"As we have been reviewing budgets for upcoming years. Our current structure and our current level of funding is just unsustainable past '19-'20 that's when our reserve funds that year would run out," said Dr. Mike Hanson, Hill City Superintendent.
The Hill City School District has received state aid only once in seven years. And because of the state's new school funding formula, the district brings in enough money with local property taxes to not qualify for state aid.
"There are a few schools that don't receive it. Most notably here in the Western Hills, Lead, Deadwood School District, doesn't receive state aid. The new school funding formula with the property tax reduction piece drastically reduced the levies, which used to produce more local revenue for our district. So, under the new funding formula we lost roughly $250,000 in revenues. And that put significant strain in our operational piece," said Dr. Hanson.
Federal aid has also continued to dwindle. Hill City received funding through the Secure Rural School Act until 2015. But, that money is not available, costing the district and additional $100,000.
"Secure Rural School Act and also timber receipts were one of our major industries is timber, along with tourism. And so timber receipts play a significant role. In the past it had provided us hundreds of thousands of dollars in revenue. And now we're down to about $119,000, so losing that Secure Rural School Act component, which came from the federal government, that hurt us quite a bit," said Dr. Hanson.
This has put school administrators in a tight spot. A teacher who wished to remain anonymous told KOTA Territory that recent cuts were handled improperly and that an employee was forced to resign.

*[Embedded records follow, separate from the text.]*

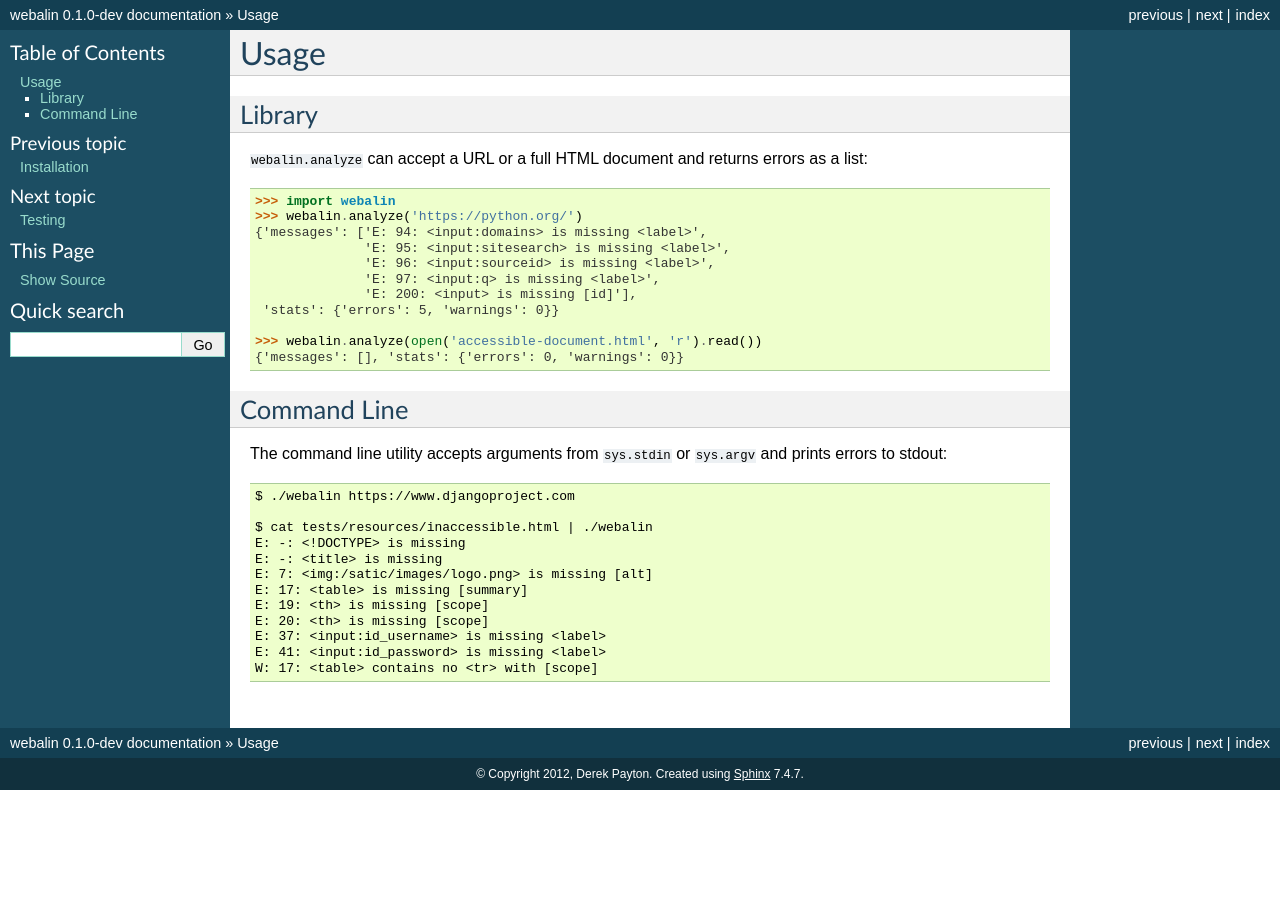
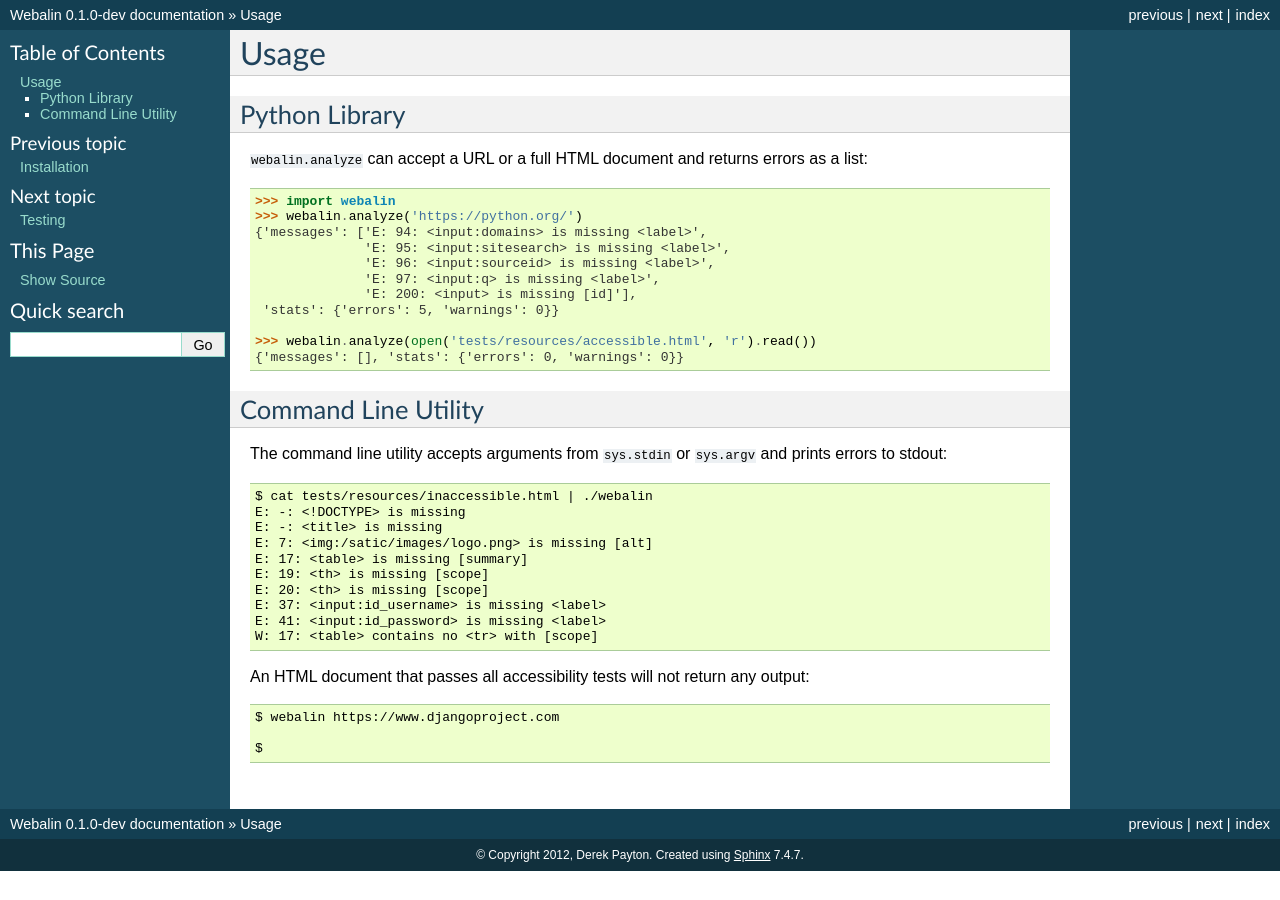
Before and after one commit to dmpayton/webalin, a Sphinx documentation site: the page built from docs/manual/usage.rst, in a window 1280 px wide. Built offline with Sphinx 7.4.7, drawn with Linux system fonts in a browser that asks for light colours.

Commit message:
Updates as follows: - remove json from dependencies - update usage docs - add .gitignore

```diff
--- a/docs/conf.py
+++ b/docs/conf.py
@@ -40,7 +40,7 @@ source_suffix = '.rst'
 master_doc = 'index'
 
 # General information about the project.
-project = u'webalin'
+project = u'Webalin'
 copyright = u'2012, Derek Payton'
 
 # The version info for the project you're documenting, acts as replacement for
@@ -183,7 +183,7 @@ latex_elements = {
 # Grouping the document tree into LaTeX files. List of tuples
 # (source start file, target name, title, author, documentclass [howto/manual]).
 latex_documents = [
-  ('index', 'webalin.tex', u'webalin Documentation',
+  ('index', 'webalin.tex', u'Webalin Documentation',
    u'Derek Payton', 'manual'),
 ]
 
@@ -213,7 +213,7 @@ latex_documents = [
 # One entry per manual page. List of tuples
 # (source start file, name, description, authors, manual section).
 man_pages = [
-    ('index', 'webalin', u'webalin Documentation',
+    ('index', 'Webalin', u'Webalin Documentation',
      [u'Derek Payton'], 1)
 ]
 
@@ -227,8 +227,8 @@ man_pages = [
 # (source start file, target name, title, author,
 #  dir menu entry, description, category)
 texinfo_documents = [
-  ('index', 'webalin', u'webalin Documentation',
-   u'Derek Payton', 'webalin', 'One line description of project.',
+  ('index', 'Webalin', u'Webalin Documentation',
+   u'Derek Payton', 'Webalin', 'One line description of project.',
    'Miscellaneous'),
 ]
 
--- a/docs/manual/install.rst
+++ b/docs/manual/install.rst
@@ -15,6 +14,8 @@ Use `pip`_ to get the latest development version::
 
     pip install -e git+git://github.com/dmpayton/webalin.git
 
+Webalin will be uploaded to PyPI once it is deemed (relatively) stable.
+
 .. _lxml: http://lxml.de/
 .. _requests: http://python-requests.org/
 .. _json: http://docs.python.org/library/json.html
--- a/docs/manual/usage.rst
+++ b/docs/manual/usage.rst
@@ -1,8 +1,8 @@
 Usage
 =====
 
-Library
--------
+Python Library
+--------------
 
 ``webalin.analyze`` can accept a URL or a full HTML document and returns errors
 as a list::
@@ -16,16 +16,14 @@ as a list::
                   'E: 200: <input> is missing [id]'],
      'stats': {'errors': 5, 'warnings': 0}}
 
-    >>> webalin.analyze(open('accessible-document.html', 'r').read())
+    >>> webalin.analyze(open('tests/resources/accessible.html', 'r').read())
     {'messages': [], 'stats': {'errors': 0, 'warnings': 0}}
 
-Command Line
-------------
+Command Line Utility
+--------------------
 
 The command line utility accepts arguments from ``sys.stdin`` or ``sys.argv``
 and prints errors to stdout::
-
-    $ ./webalin https://www.djangoproject.com
 
     $ cat tests/resources/inaccessible.html | ./webalin
     E: -: <!DOCTYPE> is missing
@@ -37,3 +35,10 @@ and prints errors to stdout::
     E: 37: <input:id_username> is missing <label>
     E: 41: <input:id_password> is missing <label>
     W: 17: <table> contains no <tr> with [scope]
+
+An HTML document that passes all accessibility tests will not return any
+output::
+
+    $ webalin https://www.djangoproject.com
+
+    $
--- a/webalin.py
+++ b/webalin.py
@@ -11,7 +11,6 @@ class HttpStatusWarning(Warning):
 
 
 class LintMessages(object):
-
     def __init__(self):
         self._log = []
         self._stats = {
```
Also changed, not shown: other parts of docs/manual/install.rst (+0 -1 lines), docs/index.rst (+4 -4 lines), 3 other files.
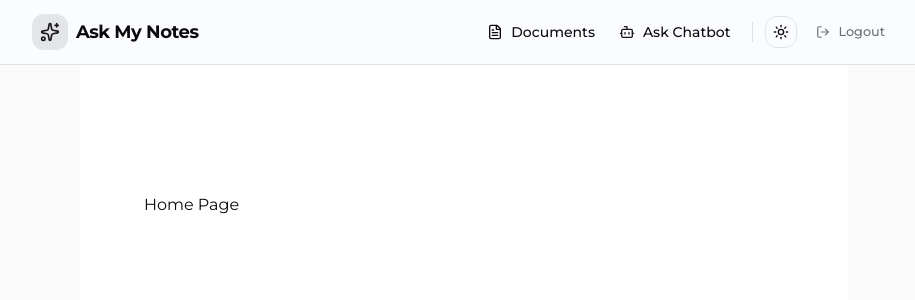
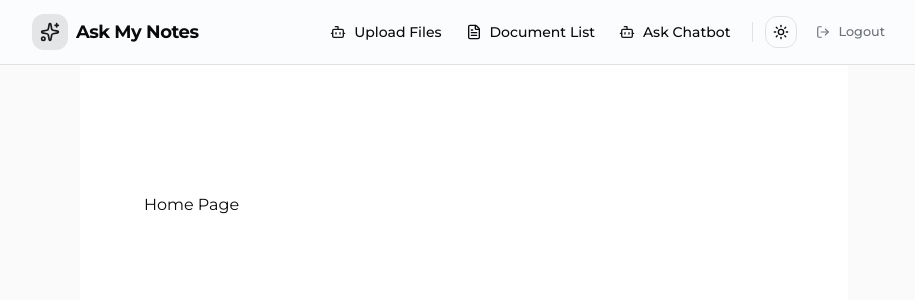
Before and after one commit to yy933/Ask-my-notes, a Next.js app: page / in a window 1280 px wide. Shown: the top 300 px of the page, without its empty margins (176-1091 px from the left). Built offline with nearby package versions, Linux system fonts and the light colour scheme.

Commit message:
fix(upload): add missing Upload Files nav-item on Navbar(desktop). Update Document List nav-item.

```diff
--- a/components/Navbar.tsx
+++ b/components/Navbar.tsx
@@ -38,6 +38,17 @@ export function Navbar() {
             <NavigationMenuList className="gap-1">
               <NavigationMenuItem>
                 <NavigationMenuLink
+                  href="/chat"
+                  className={`${navigationMenuTriggerStyle()} flex items-center gap-2 ${
+                    pathname === '/upload' ? 'bg-accent text-accent-foreground font-semibold' : ''
+                  }`}
+                >
+                  <Bot className="text-primary h-4 w-4" />
+                  <span>Upload Files</span>
+                </NavigationMenuLink>
+              </NavigationMenuItem>
+              <NavigationMenuItem>
+                <NavigationMenuLink
                   href="/documents"
                   className={`${navigationMenuTriggerStyle()} flex items-center gap-2 ${
                     pathname === '/documents'
@@ -46,7 +57,7 @@ export function Navbar() {
                   }`}
                 >
                   <FileText className="h-4 w-4" />
-                  <span>Documents</span>
+                  <span>Document List</span>
                 </NavigationMenuLink>
               </NavigationMenuItem>
 
```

"We take it very seriously and it's hard, it's very hard to do. But, it has produced the ability for us to sustain strong educational and co-curricular activities into the future and while we project 3-5 years out we do also take a look from year to year. So, reductions as difficult as they may be do enhance our ability to offer wonderful programming, but at a different scale to match resources we have," said Dr. Hanson.
Hanson says that their main focus is doing the best for the students.